* MATERIAL FOR THIS TASK:
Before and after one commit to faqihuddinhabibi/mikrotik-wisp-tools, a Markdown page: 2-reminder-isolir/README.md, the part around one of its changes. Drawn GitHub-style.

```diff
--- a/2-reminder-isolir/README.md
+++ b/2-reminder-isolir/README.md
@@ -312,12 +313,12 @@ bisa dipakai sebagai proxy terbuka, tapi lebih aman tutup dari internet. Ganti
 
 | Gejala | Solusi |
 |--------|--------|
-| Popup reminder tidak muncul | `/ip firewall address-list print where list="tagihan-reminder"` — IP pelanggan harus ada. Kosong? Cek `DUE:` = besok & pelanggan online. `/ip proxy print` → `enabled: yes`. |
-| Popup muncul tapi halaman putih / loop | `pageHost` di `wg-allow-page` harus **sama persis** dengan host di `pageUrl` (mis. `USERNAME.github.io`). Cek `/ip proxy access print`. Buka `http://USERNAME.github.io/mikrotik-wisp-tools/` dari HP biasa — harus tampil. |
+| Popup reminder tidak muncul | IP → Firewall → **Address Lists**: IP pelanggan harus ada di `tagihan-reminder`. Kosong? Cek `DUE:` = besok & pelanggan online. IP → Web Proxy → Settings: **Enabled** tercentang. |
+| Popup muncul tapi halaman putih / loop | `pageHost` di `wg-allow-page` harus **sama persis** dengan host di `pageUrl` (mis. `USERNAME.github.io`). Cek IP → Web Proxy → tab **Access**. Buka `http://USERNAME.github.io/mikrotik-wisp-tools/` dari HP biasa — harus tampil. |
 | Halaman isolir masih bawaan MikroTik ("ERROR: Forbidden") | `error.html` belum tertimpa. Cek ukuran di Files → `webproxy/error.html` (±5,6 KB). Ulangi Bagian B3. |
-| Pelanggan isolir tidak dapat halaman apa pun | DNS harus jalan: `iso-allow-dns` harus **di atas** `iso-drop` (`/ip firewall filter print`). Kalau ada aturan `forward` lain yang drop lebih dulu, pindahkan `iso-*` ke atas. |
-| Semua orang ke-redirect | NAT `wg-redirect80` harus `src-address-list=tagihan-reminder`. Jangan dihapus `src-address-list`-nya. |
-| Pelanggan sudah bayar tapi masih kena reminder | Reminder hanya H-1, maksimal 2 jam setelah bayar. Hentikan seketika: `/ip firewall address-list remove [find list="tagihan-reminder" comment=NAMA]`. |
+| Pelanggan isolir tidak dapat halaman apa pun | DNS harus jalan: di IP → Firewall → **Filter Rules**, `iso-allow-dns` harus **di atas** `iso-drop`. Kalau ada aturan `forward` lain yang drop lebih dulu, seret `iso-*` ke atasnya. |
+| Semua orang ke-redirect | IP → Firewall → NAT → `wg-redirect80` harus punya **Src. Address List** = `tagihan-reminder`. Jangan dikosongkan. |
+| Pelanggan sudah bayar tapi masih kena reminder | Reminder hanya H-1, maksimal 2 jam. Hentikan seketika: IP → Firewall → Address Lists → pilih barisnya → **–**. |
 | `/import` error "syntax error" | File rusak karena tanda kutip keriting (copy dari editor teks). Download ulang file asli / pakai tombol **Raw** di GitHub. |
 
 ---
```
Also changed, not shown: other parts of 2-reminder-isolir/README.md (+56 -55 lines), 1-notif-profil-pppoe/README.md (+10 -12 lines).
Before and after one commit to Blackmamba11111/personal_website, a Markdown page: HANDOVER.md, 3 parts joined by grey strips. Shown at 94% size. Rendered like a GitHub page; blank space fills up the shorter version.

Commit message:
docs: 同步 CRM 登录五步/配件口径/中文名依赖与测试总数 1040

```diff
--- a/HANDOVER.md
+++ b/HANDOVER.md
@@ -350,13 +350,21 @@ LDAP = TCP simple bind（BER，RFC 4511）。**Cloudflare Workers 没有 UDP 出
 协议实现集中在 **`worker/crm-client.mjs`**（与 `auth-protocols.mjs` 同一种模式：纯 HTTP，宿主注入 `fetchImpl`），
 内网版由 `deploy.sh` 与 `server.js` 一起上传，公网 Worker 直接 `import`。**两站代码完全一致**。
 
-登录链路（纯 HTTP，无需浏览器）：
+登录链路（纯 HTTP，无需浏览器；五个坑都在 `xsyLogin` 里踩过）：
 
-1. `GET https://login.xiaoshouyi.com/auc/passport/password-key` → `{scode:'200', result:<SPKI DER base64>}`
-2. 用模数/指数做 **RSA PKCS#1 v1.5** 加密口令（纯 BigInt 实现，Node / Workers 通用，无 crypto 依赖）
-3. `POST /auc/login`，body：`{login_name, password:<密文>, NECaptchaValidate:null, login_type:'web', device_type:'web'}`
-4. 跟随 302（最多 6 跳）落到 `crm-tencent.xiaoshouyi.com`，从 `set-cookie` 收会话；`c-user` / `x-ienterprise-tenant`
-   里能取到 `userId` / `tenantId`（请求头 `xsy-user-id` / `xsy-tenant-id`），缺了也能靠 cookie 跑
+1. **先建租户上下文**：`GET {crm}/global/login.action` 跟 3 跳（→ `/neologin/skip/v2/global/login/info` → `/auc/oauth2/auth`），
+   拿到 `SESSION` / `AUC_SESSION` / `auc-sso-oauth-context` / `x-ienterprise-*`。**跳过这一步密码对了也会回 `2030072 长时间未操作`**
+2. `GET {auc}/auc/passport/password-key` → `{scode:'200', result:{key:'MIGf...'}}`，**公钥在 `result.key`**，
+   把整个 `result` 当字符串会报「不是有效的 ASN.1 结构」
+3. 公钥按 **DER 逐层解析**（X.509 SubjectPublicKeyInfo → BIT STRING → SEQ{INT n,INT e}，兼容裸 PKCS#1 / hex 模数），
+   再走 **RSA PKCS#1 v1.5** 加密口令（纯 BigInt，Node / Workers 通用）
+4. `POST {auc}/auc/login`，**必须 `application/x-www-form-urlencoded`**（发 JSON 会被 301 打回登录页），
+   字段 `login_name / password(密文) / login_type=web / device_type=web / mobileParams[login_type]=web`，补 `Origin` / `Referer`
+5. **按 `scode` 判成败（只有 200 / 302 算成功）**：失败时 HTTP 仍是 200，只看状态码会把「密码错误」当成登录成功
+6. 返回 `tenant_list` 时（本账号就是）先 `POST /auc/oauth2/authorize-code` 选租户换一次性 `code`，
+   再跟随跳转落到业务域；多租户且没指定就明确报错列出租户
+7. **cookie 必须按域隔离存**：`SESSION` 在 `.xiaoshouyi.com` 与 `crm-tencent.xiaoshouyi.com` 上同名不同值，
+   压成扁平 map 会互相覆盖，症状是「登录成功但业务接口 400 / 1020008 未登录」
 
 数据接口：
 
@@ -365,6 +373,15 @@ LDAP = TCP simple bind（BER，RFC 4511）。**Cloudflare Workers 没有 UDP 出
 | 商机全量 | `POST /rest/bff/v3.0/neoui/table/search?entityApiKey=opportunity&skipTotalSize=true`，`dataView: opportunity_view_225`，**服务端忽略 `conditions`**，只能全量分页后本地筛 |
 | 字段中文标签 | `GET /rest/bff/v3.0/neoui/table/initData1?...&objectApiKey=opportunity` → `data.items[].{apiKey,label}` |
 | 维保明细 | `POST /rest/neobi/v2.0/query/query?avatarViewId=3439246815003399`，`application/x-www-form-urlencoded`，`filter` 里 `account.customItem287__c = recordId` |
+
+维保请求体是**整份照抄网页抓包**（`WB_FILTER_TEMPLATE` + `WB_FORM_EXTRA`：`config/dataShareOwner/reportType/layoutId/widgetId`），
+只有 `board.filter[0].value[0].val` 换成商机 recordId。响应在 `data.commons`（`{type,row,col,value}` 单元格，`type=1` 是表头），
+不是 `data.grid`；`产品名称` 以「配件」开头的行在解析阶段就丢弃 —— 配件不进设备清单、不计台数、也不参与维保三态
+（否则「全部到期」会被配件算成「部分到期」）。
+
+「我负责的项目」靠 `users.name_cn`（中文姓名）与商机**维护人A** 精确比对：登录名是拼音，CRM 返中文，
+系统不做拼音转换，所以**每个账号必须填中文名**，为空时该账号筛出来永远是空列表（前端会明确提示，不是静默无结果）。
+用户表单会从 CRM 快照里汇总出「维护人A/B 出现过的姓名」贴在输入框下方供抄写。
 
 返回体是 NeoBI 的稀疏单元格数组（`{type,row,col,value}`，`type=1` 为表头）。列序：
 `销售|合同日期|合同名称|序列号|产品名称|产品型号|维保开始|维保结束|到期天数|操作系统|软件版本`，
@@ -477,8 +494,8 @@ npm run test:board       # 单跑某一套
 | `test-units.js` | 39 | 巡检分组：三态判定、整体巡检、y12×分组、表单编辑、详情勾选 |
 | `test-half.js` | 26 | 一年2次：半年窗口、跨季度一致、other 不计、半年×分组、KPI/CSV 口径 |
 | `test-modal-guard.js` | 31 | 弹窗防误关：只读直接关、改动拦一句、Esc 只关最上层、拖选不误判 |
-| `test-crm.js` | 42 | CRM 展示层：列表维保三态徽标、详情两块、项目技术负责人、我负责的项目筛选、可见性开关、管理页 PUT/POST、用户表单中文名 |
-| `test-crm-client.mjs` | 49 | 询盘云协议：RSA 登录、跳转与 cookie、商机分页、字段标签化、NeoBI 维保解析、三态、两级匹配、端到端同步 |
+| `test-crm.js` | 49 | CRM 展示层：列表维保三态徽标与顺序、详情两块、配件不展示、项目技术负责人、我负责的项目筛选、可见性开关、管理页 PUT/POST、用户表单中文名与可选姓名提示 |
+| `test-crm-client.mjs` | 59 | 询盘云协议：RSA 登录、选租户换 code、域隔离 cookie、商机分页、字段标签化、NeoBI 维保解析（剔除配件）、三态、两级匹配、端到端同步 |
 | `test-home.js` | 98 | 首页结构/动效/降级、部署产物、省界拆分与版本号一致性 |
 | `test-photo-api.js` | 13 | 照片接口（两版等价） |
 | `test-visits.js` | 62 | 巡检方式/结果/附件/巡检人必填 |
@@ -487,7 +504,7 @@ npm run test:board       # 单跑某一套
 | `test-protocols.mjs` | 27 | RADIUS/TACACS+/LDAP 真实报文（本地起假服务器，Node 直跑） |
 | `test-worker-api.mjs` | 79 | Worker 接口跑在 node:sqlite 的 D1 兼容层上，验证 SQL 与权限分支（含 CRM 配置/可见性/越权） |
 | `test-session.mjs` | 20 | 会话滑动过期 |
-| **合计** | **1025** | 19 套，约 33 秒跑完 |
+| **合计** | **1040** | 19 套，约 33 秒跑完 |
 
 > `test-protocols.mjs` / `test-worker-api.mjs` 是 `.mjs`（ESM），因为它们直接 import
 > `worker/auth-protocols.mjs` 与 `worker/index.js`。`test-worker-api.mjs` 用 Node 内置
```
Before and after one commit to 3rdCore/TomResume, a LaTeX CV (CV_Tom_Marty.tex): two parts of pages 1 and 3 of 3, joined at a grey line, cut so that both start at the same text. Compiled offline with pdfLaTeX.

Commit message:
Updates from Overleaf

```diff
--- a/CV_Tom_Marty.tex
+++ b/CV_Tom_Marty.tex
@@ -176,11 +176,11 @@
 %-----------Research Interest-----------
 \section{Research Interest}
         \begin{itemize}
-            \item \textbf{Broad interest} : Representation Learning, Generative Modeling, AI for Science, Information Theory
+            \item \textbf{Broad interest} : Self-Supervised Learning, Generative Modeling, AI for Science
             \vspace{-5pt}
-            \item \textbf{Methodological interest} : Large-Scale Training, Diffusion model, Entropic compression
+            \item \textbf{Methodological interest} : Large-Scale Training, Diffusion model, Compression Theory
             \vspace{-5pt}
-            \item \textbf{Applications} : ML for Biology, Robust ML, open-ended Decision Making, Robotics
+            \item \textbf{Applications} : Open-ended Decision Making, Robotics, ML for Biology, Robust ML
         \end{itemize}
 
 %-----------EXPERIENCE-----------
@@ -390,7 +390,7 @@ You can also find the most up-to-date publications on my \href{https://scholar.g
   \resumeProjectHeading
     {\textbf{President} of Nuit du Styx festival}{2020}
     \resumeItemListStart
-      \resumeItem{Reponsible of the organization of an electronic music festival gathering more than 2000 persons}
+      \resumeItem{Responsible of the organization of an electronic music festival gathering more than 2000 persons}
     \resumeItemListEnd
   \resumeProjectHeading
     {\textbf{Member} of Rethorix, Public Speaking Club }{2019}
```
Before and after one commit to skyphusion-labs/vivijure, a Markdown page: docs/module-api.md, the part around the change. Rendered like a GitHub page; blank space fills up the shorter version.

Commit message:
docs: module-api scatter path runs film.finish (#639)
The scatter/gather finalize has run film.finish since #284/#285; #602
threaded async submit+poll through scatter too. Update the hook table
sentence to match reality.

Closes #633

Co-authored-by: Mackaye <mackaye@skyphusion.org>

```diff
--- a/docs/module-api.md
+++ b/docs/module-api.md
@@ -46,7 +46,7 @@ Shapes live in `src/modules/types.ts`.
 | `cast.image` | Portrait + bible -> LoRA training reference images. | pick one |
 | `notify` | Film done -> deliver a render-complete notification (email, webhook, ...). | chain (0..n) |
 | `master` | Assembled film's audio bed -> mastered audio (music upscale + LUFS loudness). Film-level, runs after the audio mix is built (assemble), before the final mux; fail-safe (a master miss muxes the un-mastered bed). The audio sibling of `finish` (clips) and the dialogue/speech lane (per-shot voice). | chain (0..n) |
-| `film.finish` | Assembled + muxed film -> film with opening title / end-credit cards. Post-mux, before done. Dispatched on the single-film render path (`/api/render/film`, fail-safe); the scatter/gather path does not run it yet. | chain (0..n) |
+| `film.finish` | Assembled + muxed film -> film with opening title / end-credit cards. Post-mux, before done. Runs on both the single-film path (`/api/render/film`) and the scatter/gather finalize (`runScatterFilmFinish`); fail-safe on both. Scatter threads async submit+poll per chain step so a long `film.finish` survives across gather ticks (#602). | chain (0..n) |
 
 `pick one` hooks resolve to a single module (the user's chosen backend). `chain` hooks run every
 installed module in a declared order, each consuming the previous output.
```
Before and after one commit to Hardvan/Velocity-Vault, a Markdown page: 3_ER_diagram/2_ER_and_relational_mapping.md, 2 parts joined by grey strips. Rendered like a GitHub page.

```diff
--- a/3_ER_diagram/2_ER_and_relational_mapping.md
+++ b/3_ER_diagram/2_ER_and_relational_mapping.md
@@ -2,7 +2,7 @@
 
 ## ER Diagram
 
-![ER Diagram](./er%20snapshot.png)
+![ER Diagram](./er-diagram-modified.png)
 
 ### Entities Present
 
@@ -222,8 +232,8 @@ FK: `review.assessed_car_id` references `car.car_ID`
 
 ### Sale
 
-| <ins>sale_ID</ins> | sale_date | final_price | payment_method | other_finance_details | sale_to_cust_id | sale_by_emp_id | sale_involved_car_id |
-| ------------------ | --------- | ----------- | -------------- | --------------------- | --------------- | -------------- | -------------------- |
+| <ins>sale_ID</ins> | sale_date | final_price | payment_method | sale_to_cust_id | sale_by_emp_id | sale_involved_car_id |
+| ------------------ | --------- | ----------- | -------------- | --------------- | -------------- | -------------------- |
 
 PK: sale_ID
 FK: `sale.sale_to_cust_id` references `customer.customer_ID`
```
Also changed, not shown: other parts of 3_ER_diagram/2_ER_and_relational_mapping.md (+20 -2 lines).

* PROBLEM TO WORK ON: Search the listing above for "Methodological" and copy every line that holds it.

* RESULT OF THE EXERCISE:
-            \item \textbf{Methodological interest} : Large-Scale Training, Diffusion model, Entropic compression
+            \item \textbf{Methodological interest} : Large-Scale Training, Diffusion model, Compression Theory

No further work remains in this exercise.